Top of Data under study

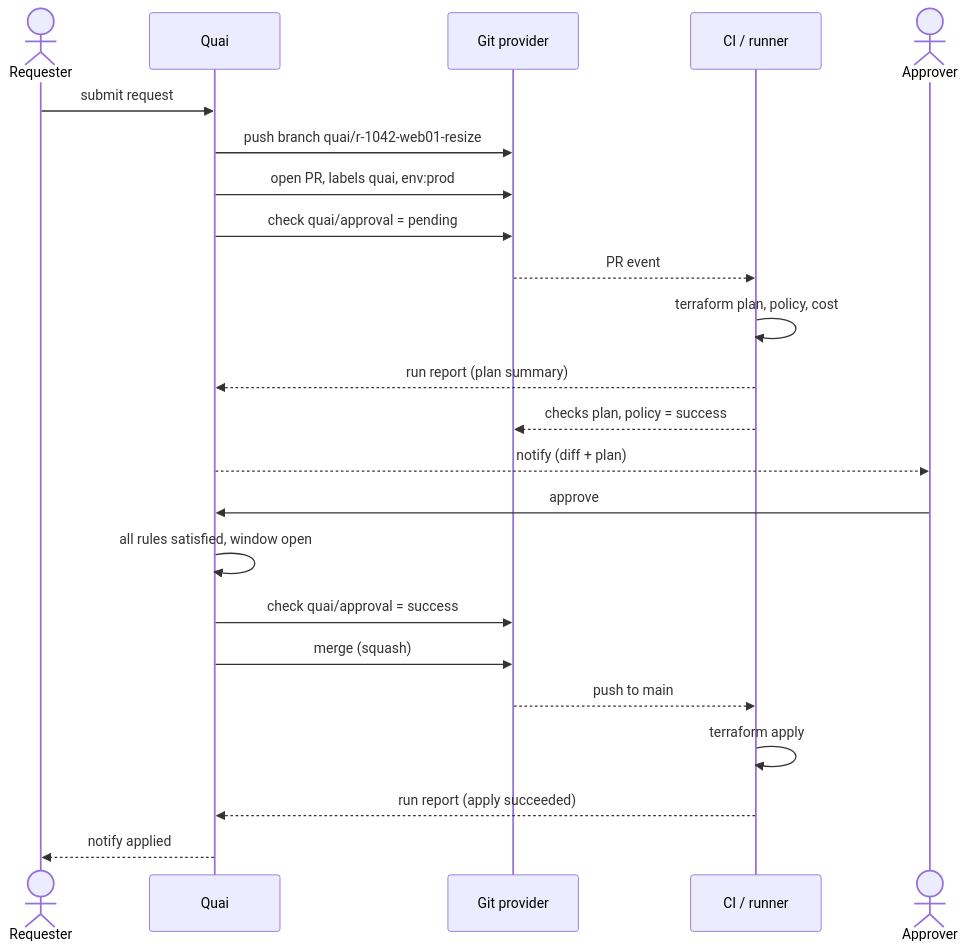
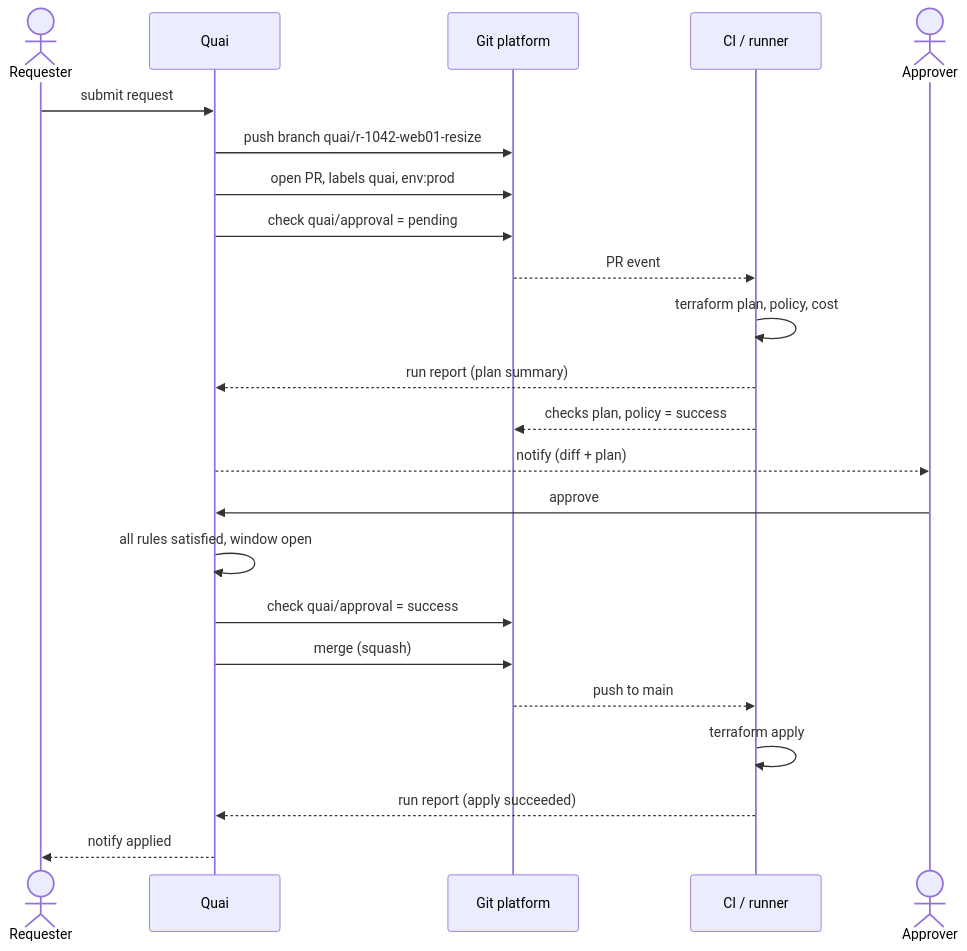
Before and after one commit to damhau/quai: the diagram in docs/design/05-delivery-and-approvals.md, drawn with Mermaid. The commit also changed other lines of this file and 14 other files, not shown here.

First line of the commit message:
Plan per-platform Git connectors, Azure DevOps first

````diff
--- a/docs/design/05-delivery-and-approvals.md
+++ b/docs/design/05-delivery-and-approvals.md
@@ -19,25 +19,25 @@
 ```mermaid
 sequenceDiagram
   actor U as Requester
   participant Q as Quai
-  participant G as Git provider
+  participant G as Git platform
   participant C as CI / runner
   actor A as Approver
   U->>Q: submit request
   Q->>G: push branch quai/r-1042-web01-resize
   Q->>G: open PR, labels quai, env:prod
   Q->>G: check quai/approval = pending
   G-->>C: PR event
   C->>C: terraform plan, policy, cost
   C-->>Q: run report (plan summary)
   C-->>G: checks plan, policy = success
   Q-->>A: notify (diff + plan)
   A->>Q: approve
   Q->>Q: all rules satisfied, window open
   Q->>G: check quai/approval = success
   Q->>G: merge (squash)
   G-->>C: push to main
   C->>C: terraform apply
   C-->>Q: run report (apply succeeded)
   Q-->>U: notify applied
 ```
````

Bottom of Data under study
Top of Data under study

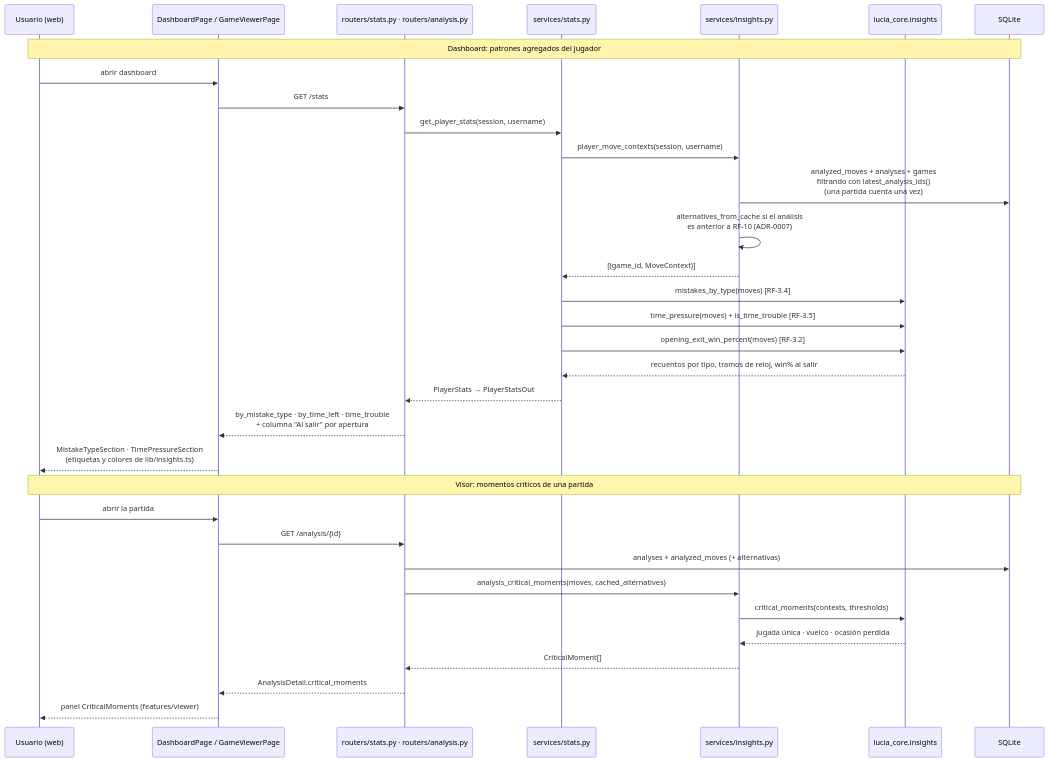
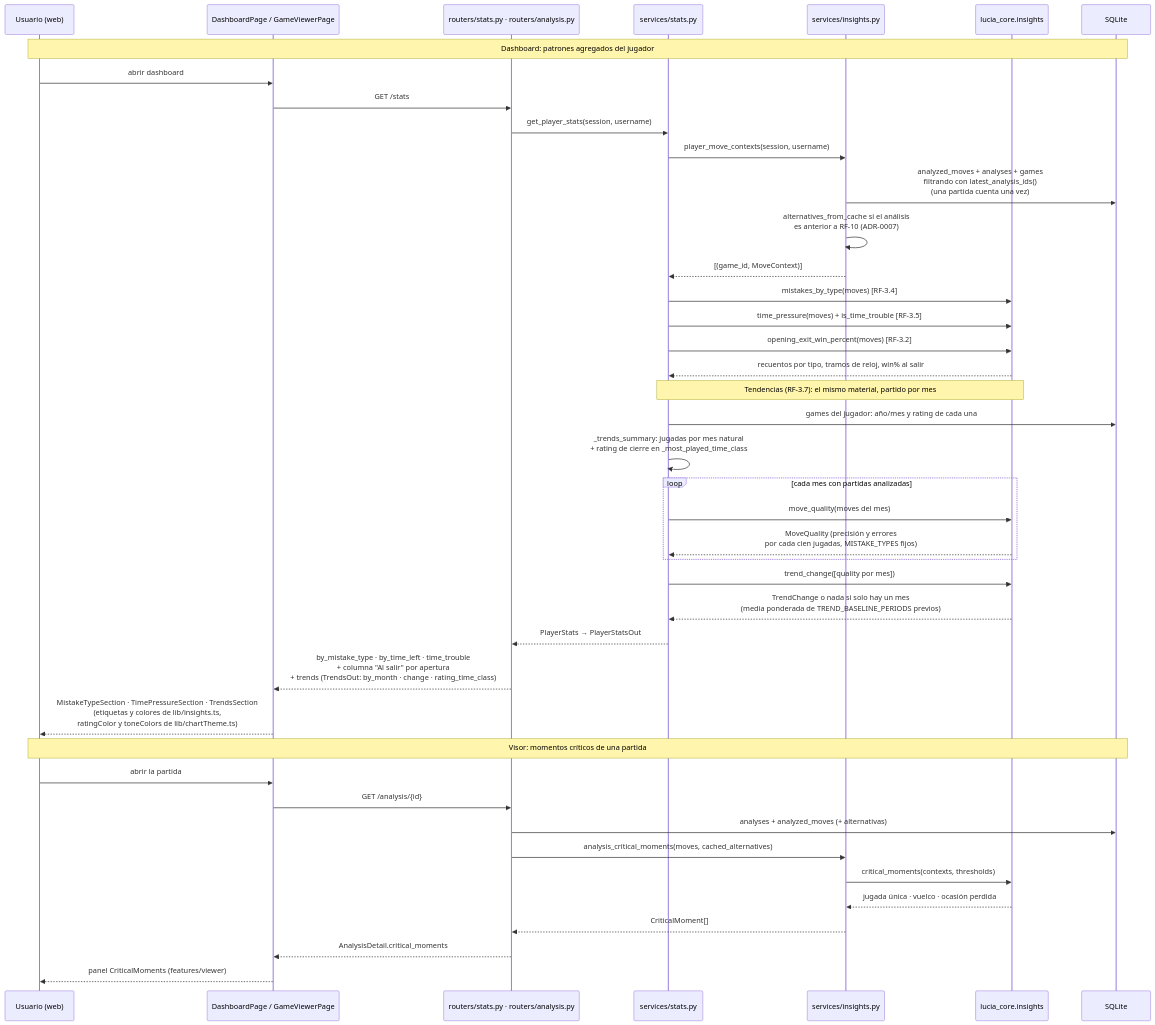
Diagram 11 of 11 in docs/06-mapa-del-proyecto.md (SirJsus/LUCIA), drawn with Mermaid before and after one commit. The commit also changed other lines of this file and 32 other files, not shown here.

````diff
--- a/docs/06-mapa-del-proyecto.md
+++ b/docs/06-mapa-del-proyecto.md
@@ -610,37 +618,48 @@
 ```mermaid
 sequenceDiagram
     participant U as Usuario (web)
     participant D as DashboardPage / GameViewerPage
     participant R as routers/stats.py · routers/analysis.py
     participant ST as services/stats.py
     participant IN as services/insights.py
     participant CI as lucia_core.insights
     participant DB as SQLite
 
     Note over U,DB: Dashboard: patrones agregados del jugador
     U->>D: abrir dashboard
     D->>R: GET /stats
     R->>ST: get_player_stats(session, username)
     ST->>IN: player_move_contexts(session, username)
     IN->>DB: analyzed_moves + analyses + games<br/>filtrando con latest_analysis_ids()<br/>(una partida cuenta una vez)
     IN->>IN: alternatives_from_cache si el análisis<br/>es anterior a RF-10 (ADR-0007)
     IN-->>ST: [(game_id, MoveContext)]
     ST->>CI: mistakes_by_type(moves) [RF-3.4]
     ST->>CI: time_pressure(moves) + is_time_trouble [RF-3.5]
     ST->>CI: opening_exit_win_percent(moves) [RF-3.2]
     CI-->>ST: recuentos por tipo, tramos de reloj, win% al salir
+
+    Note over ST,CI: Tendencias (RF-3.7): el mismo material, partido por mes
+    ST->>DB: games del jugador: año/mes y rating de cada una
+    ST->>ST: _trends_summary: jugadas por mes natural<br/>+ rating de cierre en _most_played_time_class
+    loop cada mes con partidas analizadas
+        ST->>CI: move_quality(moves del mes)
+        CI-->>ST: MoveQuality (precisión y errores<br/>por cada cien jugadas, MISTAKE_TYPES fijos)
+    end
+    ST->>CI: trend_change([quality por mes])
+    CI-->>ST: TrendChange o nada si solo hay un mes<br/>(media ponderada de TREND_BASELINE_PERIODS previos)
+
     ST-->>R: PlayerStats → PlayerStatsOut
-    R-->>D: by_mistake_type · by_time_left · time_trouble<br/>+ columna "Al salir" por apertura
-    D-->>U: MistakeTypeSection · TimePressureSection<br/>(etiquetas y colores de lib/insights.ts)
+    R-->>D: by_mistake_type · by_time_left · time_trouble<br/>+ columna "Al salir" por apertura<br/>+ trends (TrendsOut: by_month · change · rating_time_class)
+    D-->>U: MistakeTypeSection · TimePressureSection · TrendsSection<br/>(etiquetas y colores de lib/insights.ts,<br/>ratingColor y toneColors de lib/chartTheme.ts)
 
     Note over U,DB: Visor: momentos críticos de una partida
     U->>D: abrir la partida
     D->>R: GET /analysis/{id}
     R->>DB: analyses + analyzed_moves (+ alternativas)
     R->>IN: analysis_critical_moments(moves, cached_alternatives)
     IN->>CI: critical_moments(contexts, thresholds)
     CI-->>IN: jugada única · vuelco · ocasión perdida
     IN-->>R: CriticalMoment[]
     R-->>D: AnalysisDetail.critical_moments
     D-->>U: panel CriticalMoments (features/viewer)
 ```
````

Bottom of Data under study
Top of Data under study

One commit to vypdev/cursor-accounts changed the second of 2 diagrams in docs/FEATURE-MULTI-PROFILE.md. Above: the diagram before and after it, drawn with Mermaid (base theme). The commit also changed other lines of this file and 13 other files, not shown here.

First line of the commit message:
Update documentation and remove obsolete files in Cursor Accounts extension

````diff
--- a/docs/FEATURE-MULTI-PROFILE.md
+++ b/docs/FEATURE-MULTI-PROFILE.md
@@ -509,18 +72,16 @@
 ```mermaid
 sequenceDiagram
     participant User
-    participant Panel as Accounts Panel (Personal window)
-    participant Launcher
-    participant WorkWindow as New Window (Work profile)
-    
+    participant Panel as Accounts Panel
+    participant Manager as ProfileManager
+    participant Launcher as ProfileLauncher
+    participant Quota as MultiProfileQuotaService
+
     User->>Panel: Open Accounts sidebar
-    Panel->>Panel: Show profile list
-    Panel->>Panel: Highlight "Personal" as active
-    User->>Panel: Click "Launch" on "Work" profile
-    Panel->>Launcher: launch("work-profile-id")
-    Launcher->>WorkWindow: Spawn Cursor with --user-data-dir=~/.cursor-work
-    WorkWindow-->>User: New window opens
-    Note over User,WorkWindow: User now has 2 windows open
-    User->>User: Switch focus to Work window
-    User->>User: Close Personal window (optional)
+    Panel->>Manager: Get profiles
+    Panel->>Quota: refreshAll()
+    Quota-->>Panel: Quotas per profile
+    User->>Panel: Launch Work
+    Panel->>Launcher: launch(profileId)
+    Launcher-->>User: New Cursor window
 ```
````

Bottom of Data under study

Keep only those lines of the records that hold "commit", and return them.

_Answer space_.
Before and after one commit to damhau/quai: the diagram in docs/design/05-delivery-and-approvals.md, drawn with Mermaid. The commit also changed other lines of this file and 14 other files, not shown here.
First line of the commit message:
Diagram 11 of 11 in docs/06-mapa-del-proyecto.md (SirJsus/LUCIA), drawn with Mermaid before and after one commit. The commit also changed other lines of this file and 32 other files, not shown here.
One commit to vypdev/cursor-accounts changed the second of 2 diagrams in docs/FEATURE-MULTI-PROFILE.md. Above: the diagram before and after it, drawn with Mermaid (base theme). The commit also changed other lines of this file and 13 other files, not shown here.
First line of the commit message:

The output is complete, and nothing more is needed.